(Content revision data)
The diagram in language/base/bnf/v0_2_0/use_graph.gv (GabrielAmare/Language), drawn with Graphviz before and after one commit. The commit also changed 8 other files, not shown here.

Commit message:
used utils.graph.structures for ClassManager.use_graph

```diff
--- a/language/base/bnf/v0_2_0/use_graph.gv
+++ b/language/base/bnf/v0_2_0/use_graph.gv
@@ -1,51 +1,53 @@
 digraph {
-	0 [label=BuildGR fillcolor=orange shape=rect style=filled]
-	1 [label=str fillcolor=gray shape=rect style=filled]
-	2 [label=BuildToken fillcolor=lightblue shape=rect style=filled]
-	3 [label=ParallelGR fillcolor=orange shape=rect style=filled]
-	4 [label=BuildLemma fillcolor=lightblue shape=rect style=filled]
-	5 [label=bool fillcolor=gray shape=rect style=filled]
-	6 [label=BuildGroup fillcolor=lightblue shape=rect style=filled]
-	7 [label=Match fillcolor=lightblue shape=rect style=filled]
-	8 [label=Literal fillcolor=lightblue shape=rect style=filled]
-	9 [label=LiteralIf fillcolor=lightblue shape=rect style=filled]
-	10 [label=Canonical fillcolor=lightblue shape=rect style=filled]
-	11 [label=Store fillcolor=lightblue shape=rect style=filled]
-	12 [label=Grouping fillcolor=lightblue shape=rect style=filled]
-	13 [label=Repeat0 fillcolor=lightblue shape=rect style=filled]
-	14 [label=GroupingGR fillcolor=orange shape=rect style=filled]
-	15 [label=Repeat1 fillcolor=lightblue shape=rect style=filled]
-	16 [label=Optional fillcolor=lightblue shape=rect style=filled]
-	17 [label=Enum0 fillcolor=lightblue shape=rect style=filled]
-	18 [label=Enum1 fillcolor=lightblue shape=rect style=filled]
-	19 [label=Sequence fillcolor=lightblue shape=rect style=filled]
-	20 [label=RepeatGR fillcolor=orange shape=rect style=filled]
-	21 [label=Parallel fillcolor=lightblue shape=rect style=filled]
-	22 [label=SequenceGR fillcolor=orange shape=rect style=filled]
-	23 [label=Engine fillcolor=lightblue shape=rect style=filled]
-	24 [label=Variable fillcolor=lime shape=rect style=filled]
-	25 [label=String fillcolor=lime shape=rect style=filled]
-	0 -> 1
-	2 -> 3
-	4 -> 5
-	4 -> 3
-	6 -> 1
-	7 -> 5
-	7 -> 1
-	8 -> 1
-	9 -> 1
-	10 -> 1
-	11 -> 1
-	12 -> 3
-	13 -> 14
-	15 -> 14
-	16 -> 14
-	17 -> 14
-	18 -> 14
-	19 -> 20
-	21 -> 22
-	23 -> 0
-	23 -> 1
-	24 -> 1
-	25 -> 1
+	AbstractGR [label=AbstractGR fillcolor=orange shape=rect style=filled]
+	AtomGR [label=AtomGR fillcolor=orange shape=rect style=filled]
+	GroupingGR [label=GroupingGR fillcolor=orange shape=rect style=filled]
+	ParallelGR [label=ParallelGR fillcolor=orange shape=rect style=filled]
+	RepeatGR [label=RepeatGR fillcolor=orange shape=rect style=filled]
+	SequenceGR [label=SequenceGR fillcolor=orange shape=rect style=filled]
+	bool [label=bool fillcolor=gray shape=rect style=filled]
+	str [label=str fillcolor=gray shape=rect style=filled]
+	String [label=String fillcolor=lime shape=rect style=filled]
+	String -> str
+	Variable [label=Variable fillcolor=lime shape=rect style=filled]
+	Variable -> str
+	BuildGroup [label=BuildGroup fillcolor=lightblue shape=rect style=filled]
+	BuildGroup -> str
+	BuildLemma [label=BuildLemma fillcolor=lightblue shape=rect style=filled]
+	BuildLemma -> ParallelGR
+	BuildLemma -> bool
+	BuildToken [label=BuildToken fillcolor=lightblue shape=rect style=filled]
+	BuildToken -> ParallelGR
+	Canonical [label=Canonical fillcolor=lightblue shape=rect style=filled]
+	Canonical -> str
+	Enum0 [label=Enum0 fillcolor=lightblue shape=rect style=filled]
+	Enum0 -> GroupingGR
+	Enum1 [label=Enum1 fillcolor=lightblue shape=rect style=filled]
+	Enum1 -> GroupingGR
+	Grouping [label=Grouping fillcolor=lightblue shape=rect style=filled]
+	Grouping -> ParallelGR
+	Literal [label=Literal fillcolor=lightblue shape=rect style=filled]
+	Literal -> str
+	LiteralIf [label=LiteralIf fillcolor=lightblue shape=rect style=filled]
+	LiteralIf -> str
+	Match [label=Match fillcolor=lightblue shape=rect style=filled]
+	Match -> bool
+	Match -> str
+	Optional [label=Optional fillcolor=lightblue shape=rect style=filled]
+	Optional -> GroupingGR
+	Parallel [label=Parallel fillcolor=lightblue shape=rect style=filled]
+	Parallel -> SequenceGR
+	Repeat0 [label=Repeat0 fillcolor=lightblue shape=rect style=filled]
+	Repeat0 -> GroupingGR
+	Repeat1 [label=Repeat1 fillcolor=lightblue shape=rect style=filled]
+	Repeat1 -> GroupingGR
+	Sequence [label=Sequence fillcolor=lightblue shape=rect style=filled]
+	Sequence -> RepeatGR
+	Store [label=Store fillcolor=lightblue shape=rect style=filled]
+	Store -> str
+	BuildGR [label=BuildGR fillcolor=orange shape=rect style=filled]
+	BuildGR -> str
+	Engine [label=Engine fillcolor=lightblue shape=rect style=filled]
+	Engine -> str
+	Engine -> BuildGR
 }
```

* _THE TASK_
Output the complete set of records word for word.

* _ANSWER TO THIS TASK_
The diagram in language/base/bnf/v0_2_0/use_graph.gv (GabrielAmare/Language), drawn with Graphviz before and after one commit. The commit also changed 8 other files, not shown here.

Commit message:
used utils.graph.structures for ClassManager.use_graph

```diff
--- a/language/base/bnf/v0_2_0/use_graph.gv
+++ b/language/base/bnf/v0_2_0/use_graph.gv
@@ -1,51 +1,53 @@
 digraph {
-	0 [label=BuildGR fillcolor=orange shape=rect style=filled]
-	1 [label=str fillcolor=gray shape=rect style=filled]
-	2 [label=BuildToken fillcolor=lightblue shape=rect style=filled]
-	3 [label=ParallelGR fillcolor=orange shape=rect style=filled]
-	4 [label=BuildLemma fillcolor=lightblue shape=rect style=filled]
-	5 [label=bool fillcolor=gray shape=rect style=filled]
-	6 [label=BuildGroup fillcolor=lightblue shape=rect style=filled]
-	7 [label=Match fillcolor=lightblue shape=rect style=filled]
-	8 [label=Literal fillcolor=lightblue shape=rect style=filled]
-	9 [label=LiteralIf fillcolor=lightblue shape=rect style=filled]
-	10 [label=Canonical fillcolor=lightblue shape=rect style=filled]
-	11 [label=Store fillcolor=lightblue shape=rect style=filled]
-	12 [label=Grouping fillcolor=lightblue shape=rect style=filled]
-	13 [label=Repeat0 fillcolor=lightblue shape=rect style=filled]
-	14 [label=GroupingGR fillcolor=orange shape=rect style=filled]
-	15 [label=Repeat1 fillcolor=lightblue shape=rect style=filled]
-	16 [label=Optional fillcolor=lightblue shape=rect style=filled]
-	17 [label=Enum0 fillcolor=lightblue shape=rect style=filled]
-	18 [label=Enum1 fillcolor=lightblue shape=rect style=filled]
-	19 [label=Sequence fillcolor=lightblue shape=rect style=filled]
-	20 [label=RepeatGR fillcolor=orange shape=rect style=filled]
-	21 [label=Parallel fillcolor=lightblue shape=rect style=filled]
-	22 [label=SequenceGR fillcolor=orange shape=rect style=filled]
-	23 [label=Engine fillcolor=lightblue shape=rect style=filled]
-	24 [label=Variable fillcolor=lime shape=rect style=filled]
-	25 [label=String fillcolor=lime shape=rect style=filled]
-	0 -> 1
-	2 -> 3
-	4 -> 5
-	4 -> 3
-	6 -> 1
-	7 -> 5
-	7 -> 1
-	8 -> 1
-	9 -> 1
-	10 -> 1
-	11 -> 1
-	12 -> 3
-	13 -> 14
-	15 -> 14
-	16 -> 14
-	17 -> 14
-	18 -> 14
-	19 -> 20
-	21 -> 22
-	23 -> 0
-	23 -> 1
-	24 -> 1
-	25 -> 1
+	AbstractGR [label=AbstractGR fillcolor=orange shape=rect style=filled]
+	AtomGR [label=AtomGR fillcolor=orange shape=rect style=filled]
+	GroupingGR [label=GroupingGR fillcolor=orange shape=rect style=filled]
+	ParallelGR [label=ParallelGR fillcolor=orange shape=rect style=filled]
+	RepeatGR [label=RepeatGR fillcolor=orange shape=rect style=filled]
+	SequenceGR [label=SequenceGR fillcolor=orange shape=rect style=filled]
+	bool [label=bool fillcolor=gray shape=rect style=filled]
+	str [label=str fillcolor=gray shape=rect style=filled]
+	String [label=String fillcolor=lime shape=rect style=filled]
+	String -> str
+	Variable [label=Variable fillcolor=lime shape=rect style=filled]
+	Variable -> str
+	BuildGroup [label=BuildGroup fillcolor=lightblue shape=rect style=filled]
+	BuildGroup -> str
+	BuildLemma [label=BuildLemma fillcolor=lightblue shape=rect style=filled]
+	BuildLemma -> ParallelGR
+	BuildLemma -> bool
+	BuildToken [label=BuildToken fillcolor=lightblue shape=rect style=filled]
+	BuildToken -> ParallelGR
+	Canonical [label=Canonical fillcolor=lightblue shape=rect style=filled]
+	Canonical -> str
+	Enum0 [label=Enum0 fillcolor=lightblue shape=rect style=filled]
+	Enum0 -> GroupingGR
+	Enum1 [label=Enum1 fillcolor=lightblue shape=rect style=filled]
+	Enum1 -> GroupingGR
+	Grouping [label=Grouping fillcolor=lightblue shape=rect style=filled]
+	Grouping -> ParallelGR
+	Literal [label=Literal fillcolor=lightblue shape=rect style=filled]
+	Literal -> str
+	LiteralIf [label=LiteralIf fillcolor=lightblue shape=rect style=filled]
+	LiteralIf -> str
+	Match [label=Match fillcolor=lightblue shape=rect style=filled]
+	Match -> bool
+	Match -> str
+	Optional [label=Optional fillcolor=lightblue shape=rect style=filled]
+	Optional -> GroupingGR
+	Parallel [label=Parallel fillcolor=lightblue shape=rect style=filled]
+	Parallel -> SequenceGR
+	Repeat0 [label=Repeat0 fillcolor=lightblue shape=rect style=filled]
+	Repeat0 -> GroupingGR
+	Repeat1 [label=Repeat1 fillcolor=lightblue shape=rect style=filled]
+	Repeat1 -> GroupingGR
+	Sequence [label=Sequence fillcolor=lightblue shape=rect style=filled]
+	Sequence -> RepeatGR
+	Store [label=Store fillcolor=lightblue shape=rect style=filled]
+	Store -> str
+	BuildGR [label=BuildGR fillcolor=orange shape=rect style=filled]
+	BuildGR -> str
+	Engine [label=Engine fillcolor=lightblue shape=rect style=filled]
+	Engine -> str
+	Engine -> BuildGR
 }
```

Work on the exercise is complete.